[Start of Attachment]
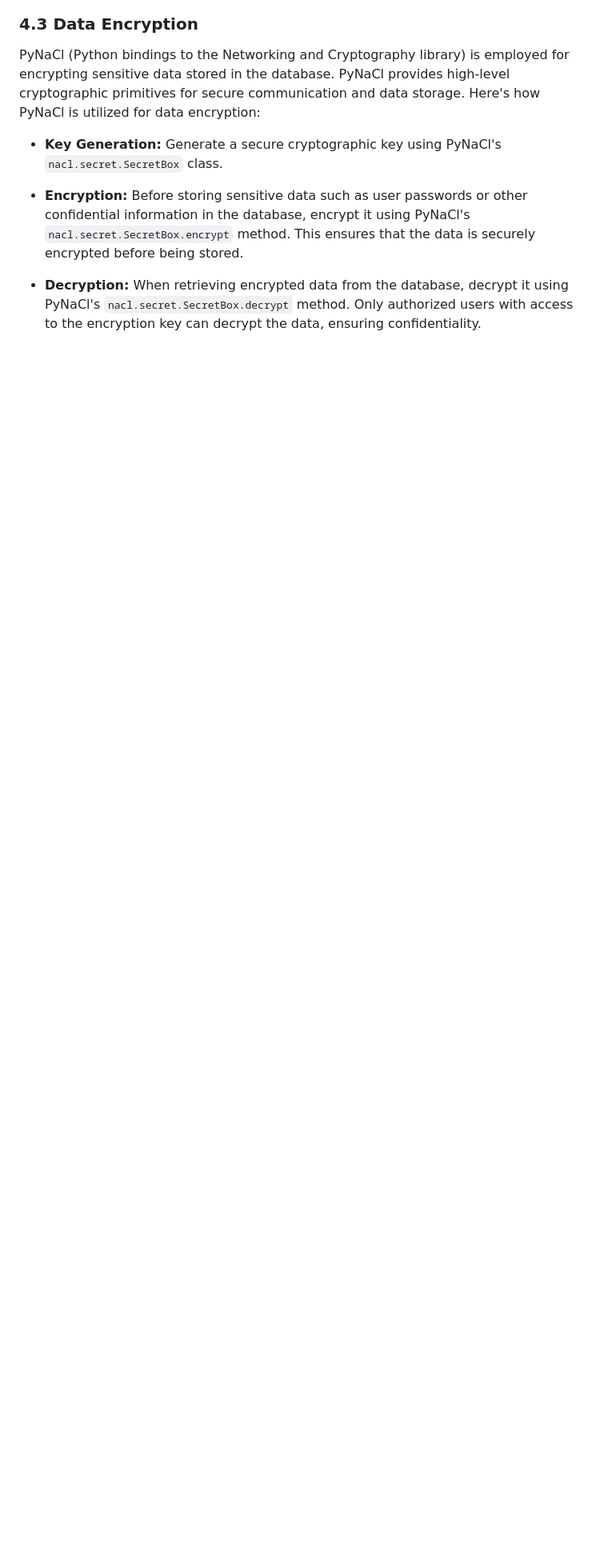
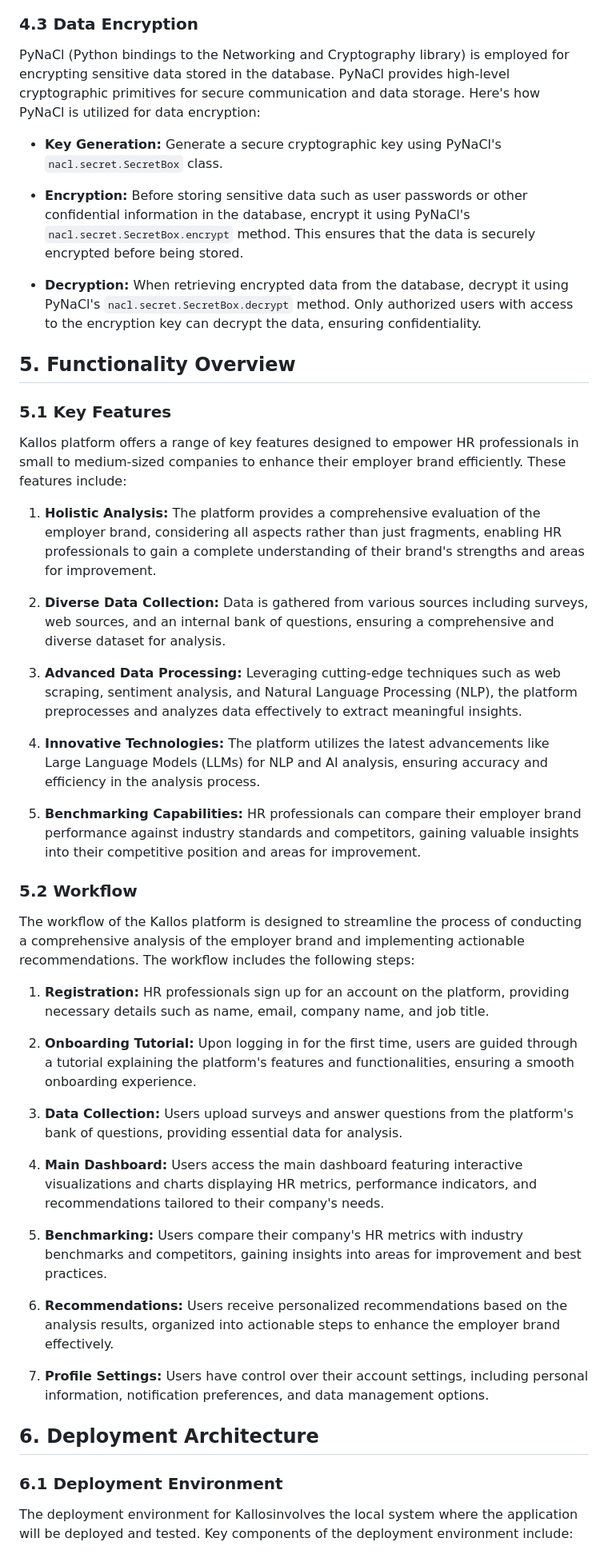
Before and after one commit to culfri09/Kallos, a Markdown page: documentation/software_design_documentation.md, the part around the change printed below. Shown: that part at 80% size. Rendered like a GitHub page; blank space fills up the shorter version.

```diff
--- a/documentation/software_design_documentation.md
+++ b/documentation/software_design_documentation.md
@@ -119,3 +110,46 @@ PyNaCl (Python bindings to the Networking and Cryptography library) is employed
 - **Encryption:** Before storing sensitive data such as user passwords or other confidential information in the database, encrypt it using PyNaCl's `nacl.secret.SecretBox.encrypt` method. This ensures that the data is securely encrypted before being stored.
 
 - **Decryption:** When retrieving encrypted data from the database, decrypt it using PyNaCl's `nacl.secret.SecretBox.decrypt` method. Only authorized users with access to the encryption key can decrypt the data, ensuring confidentiality.
+
+
+## 5. Functionality Overview
+
+### 5.1 Key Features
+
+Kallos platform offers a range of key features designed to empower HR professionals in small to medium-sized companies to enhance their employer brand efficiently. These features include:
+
+1. **Holistic Analysis:** The platform provides a comprehensive evaluation of the employer brand, considering all aspects rather than just fragments, enabling HR professionals to gain a complete understanding of their brand's strengths and areas for improvement.
+
+2. **Diverse Data Collection:** Data is gathered from various sources including surveys, web sources, and an internal bank of questions, ensuring a comprehensive and diverse dataset for analysis.
+
+3. **Advanced Data Processing:** Leveraging cutting-edge techniques such as web scraping, sentiment analysis, and Natural Language Processing (NLP), the platform preprocesses and analyzes data effectively to extract meaningful insights.
+
+4. **Innovative Technologies:** The platform utilizes the latest advancements like Large Language Models (LLMs) for NLP and AI analysis, ensuring accuracy and efficiency in the analysis process.
+
+5. **Benchmarking Capabilities:** HR professionals can compare their employer brand performance against industry standards and competitors, gaining valuable insights into their competitive position and areas for improvement.
+
+### 5.2 Workflow
+
+The workflow of the Kallos platform is designed to streamline the process of conducting a comprehensive analysis of the employer brand and implementing actionable recommendations. The workflow includes the following steps:
+
+1. **Registration:** HR professionals sign up for an account on the platform, providing necessary details such as name, email, company name, and job title.
+
+2. **Onboarding Tutorial:** Upon logging in for the first time, users are guided through a tutorial explaining the platform's features and functionalities, ensuring a smooth onboarding experience.
+
+3. **Data Collection:** Users upload surveys and answer questions from the platform's bank of questions, providing essential data for analysis.
+
+4. **Main Dashboard:** Users access the main dashboard featuring interactive visualizations and charts displaying HR metrics, performance indicators, and recommendations tailored to their company's needs.
+
+5. **Benchmarking:** Users compare their company's HR metrics with industry benchmarks and competitors, gaining insights into areas for improvement and best practices.
+
+6. **Recommendations:** Users receive personalized recommendations based on the analysis results, organized into actionable steps to enhance the employer brand effectively.
+
+7. **Profile Settings:** Users have control over their account settings, including personal information, notification preferences, and data management options.
+
+
+## 6. Deployment Architecture
+
+### 6.1 Deployment Environment
+
+The deployment environment for Kallosinvolves the local system where the application will be deployed and tested. Key components of the deployment environment include:
+
```
Also changed, not shown: other parts of documentation/software_design_documentation.md (+28 -17 lines).
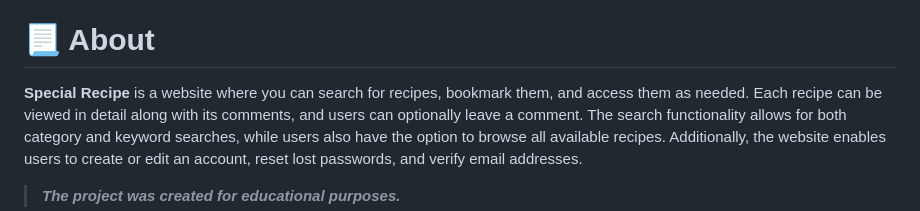
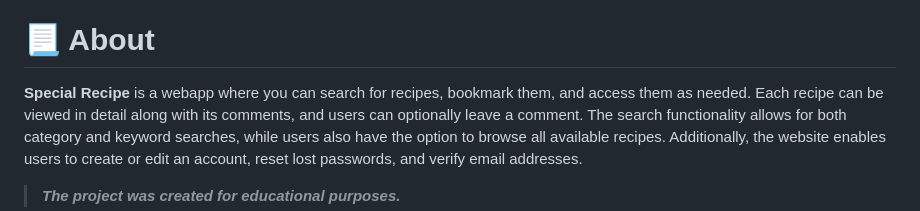
Before and after one commit to FCTL3314/SpecialRecipe, a Markdown page: README.md, the part around the change. Rendered like a GitHub page.

```diff
--- a/README.md
+++ b/README.md
@@ -11,7 +11,7 @@
 
 # 📃 About
 
-**Special Recipe** is a website where you can search for recipes, bookmark them, and access them as needed. Each recipe
+**Special Recipe** is a webapp where you can search for recipes, bookmark them, and access them as needed. Each recipe
 can be viewed in detail along with its comments, and users can optionally leave a comment. The search functionality
 allows for both category and keyword searches, while users also have the option to browse all available recipes.
 Additionally, the website enables users to create or edit an account, reset lost passwords, and verify email addresses.
```
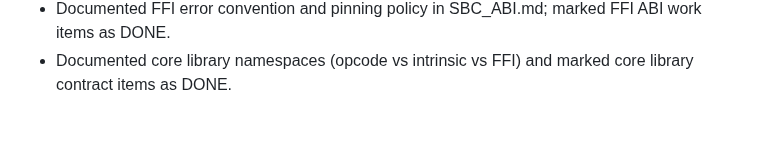
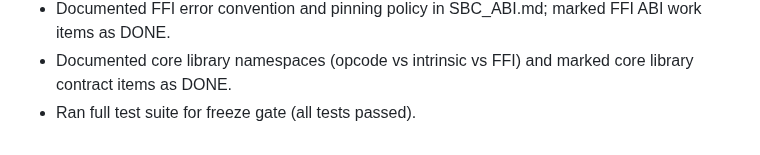
Before and after one commit to JJLDonley/Simple, a Markdown page: SimpleByteCode/Sprint.md, the part around the change. Drawn GitHub-style.

Commit message:
Log freeze gate test run

```diff
--- a/SimpleByteCode/Sprint.md
+++ b/SimpleByteCode/Sprint.md
@@ -377,3 +377,4 @@
 - Marked Phase 9.1 primitive freeze items as DONE in the implementation plan.
 - Documented FFI error convention and pinning policy in SBC_ABI.md; marked FFI ABI work items as DONE.
 - Documented core library namespaces (opcode vs intrinsic vs FFI) and marked core library contract items as DONE.
+- Ran full test suite for freeze gate (all tests passed).
```
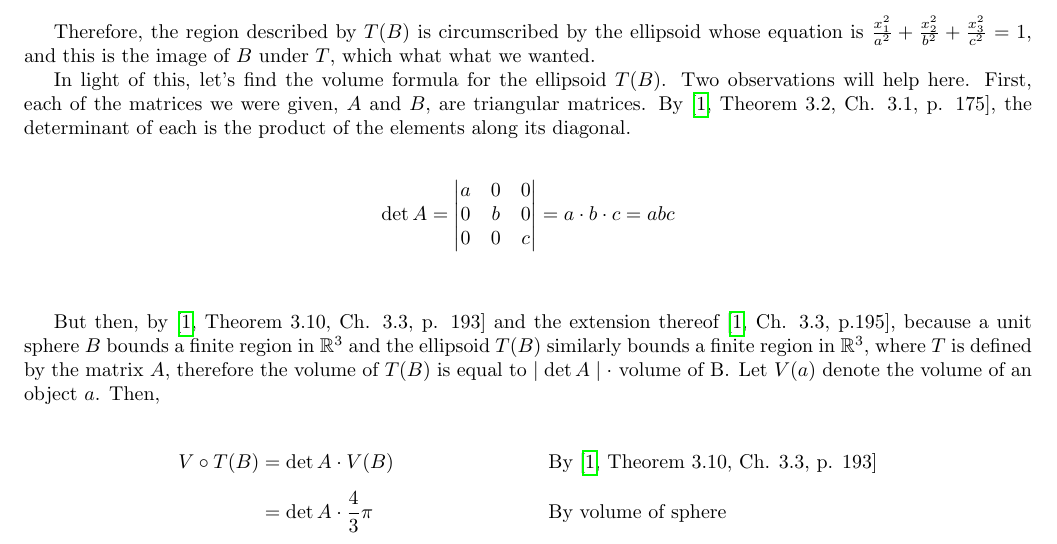
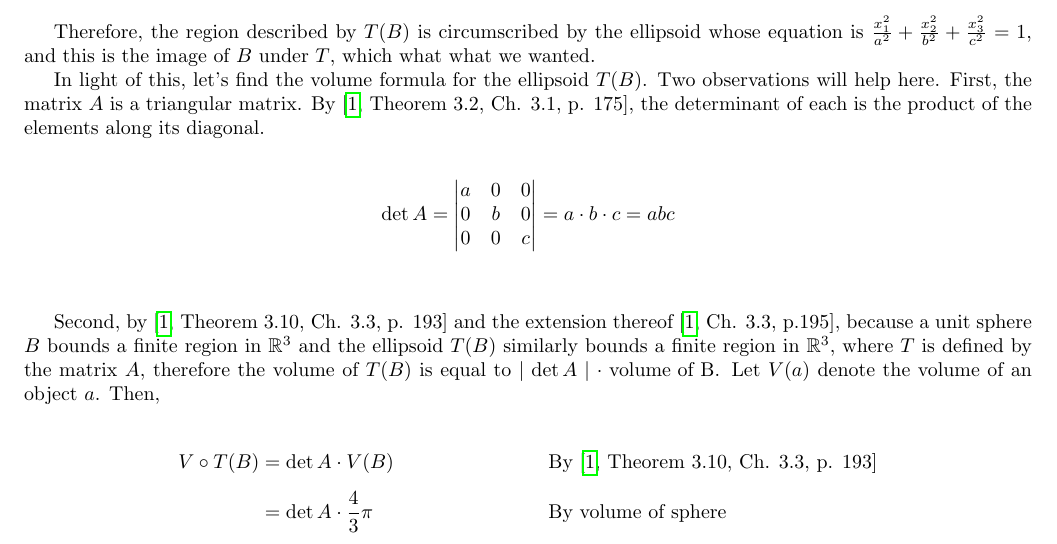
Before and after one commit to jllovet/jhu-en-625-252-fa26-linear-algebra, a LaTeX document (module-7/module-7.tex): part of page 7 of 9, cut so that both start at the same text. Compiled offline with pdfLaTeX.

Commit message:
Rephrase and clean up

```diff
--- a/module-7/module-7.tex
+++ b/module-7/module-7.tex
@@ -489,7 +489,7 @@ This represents a similar dilation of space along each of the three components o
 
 Therefore, the region described by $T(B)$ is circumscribed by the ellipsoid whose equation is $\frac{x_1^2}{a^2} + \frac{x_2^2}{b^2} + \frac{x_3^2}{c^2} = 1$, and this is the image of $B$ under $T$, which what what we wanted.
 
-In light of this, let's find the volume formula for the ellipsoid $T(B)$. Two observations will help here. First, each of the matrices we were given, $A$ and $B$, are triangular matrices. By \cite[Theorem 3.2, Ch. 3.1, p. 175]{LayEtAl2020LinearAlgebraAndItsApplications}, the determinant of each is the product of the elements along its diagonal.
+In light of this, let's find the volume formula for the ellipsoid $T(B)$. Two observations will help here. First, the matrix $A$ is a triangular matrix. By \cite[Theorem 3.2, Ch. 3.1, p. 175]{LayEtAl2020LinearAlgebraAndItsApplications}, the determinant of each is the product of the elements along its diagonal.
 
 \begin{align*}
   \det A & = \begin{vmatrix}
@@ -499,7 +499,7 @@ In light of this, let's find the volume formula for the ellipsoid $T(B)$. Two ob
              \end{vmatrix} = a \cdot b \cdot c = abc \\[1ex]
 \end{align*}
 
-But then, by \cite[Theorem 3.10, Ch. 3.3, p. 193]{LayEtAl2020LinearAlgebraAndItsApplications} and the extension thereof \cite[Ch. 3.3, p.195]{LayEtAl2020LinearAlgebraAndItsApplications}, because a unit sphere $B$ bounds a finite region in $\mathbb{R}^3$ and the ellipsoid $T(B)$ similarly bounds a finite region in $\mathbb{R}^3$, where $T$ is defined by the matrix $A$, therefore the volume of $T(B)$ is equal to $\mid \det A \mid \cdot \text{ volume of B}$. Let $V(a)$ denote the volume of an object $a$. Then,
+Second, by \cite[Theorem 3.10, Ch. 3.3, p. 193]{LayEtAl2020LinearAlgebraAndItsApplications} and the extension thereof \cite[Ch. 3.3, p.195]{LayEtAl2020LinearAlgebraAndItsApplications}, because a unit sphere $B$ bounds a finite region in $\mathbb{R}^3$ and the ellipsoid $T(B)$ similarly bounds a finite region in $\mathbb{R}^3$, where $T$ is defined by the matrix $A$, therefore the volume of $T(B)$ is equal to $\mid \det A \mid \cdot \text{ volume of B}$. Let $V(a)$ denote the volume of an object $a$. Then,
 
 \begin{align*}
   V \circ T(B) & = \det A \cdot V(B) \reason{By \cite[Theorem 3.10, Ch. 3.3, p. 193]{LayEtAl2020LinearAlgebraAndItsApplications}} \\[1ex]
```
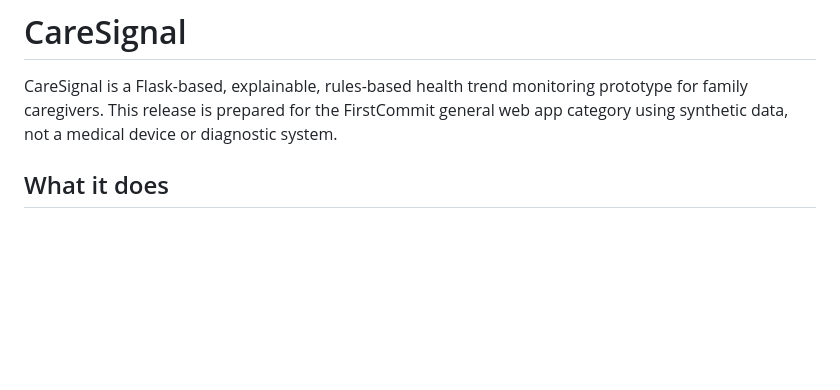
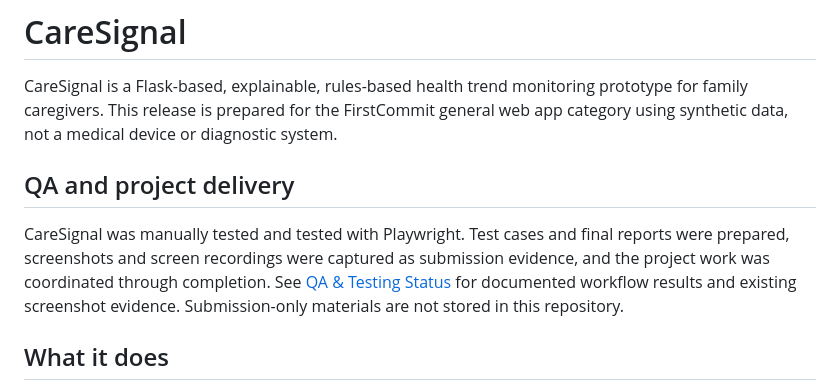
Before and after one commit to imadahmad9507-ops/CareSignal, a Markdown page: README.md, the part around the change. Drawn GitHub-style; blank space fills up the shorter version.

Commit message:
Highlight CareSignal QA portfolio
Co-authored-by: Copilot <223556219+Copilot@users.noreply.github.com>

```diff
--- a/README.md
+++ b/README.md
@@ -1,6 +1,10 @@
 # CareSignal
 
 CareSignal is a Flask-based, explainable, rules-based health trend monitoring prototype for family caregivers. This release is prepared for the FirstCommit general web app category using synthetic data, not a medical device or diagnostic system.
+
+## QA and project delivery
+
+CareSignal was manually tested and tested with Playwright. Test cases and final reports were prepared, screenshots and screen recordings were captured as submission evidence, and the project work was coordinated through completion. See [QA & Testing Status](TESTING.md) for documented workflow results and existing screenshot evidence. Submission-only materials are not stored in this repository.
 
 ## What it does
 
```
[End of Attachment]
Exercise goal: Using the data above, count the lines that include "from" and write the number alone.

Response below: 3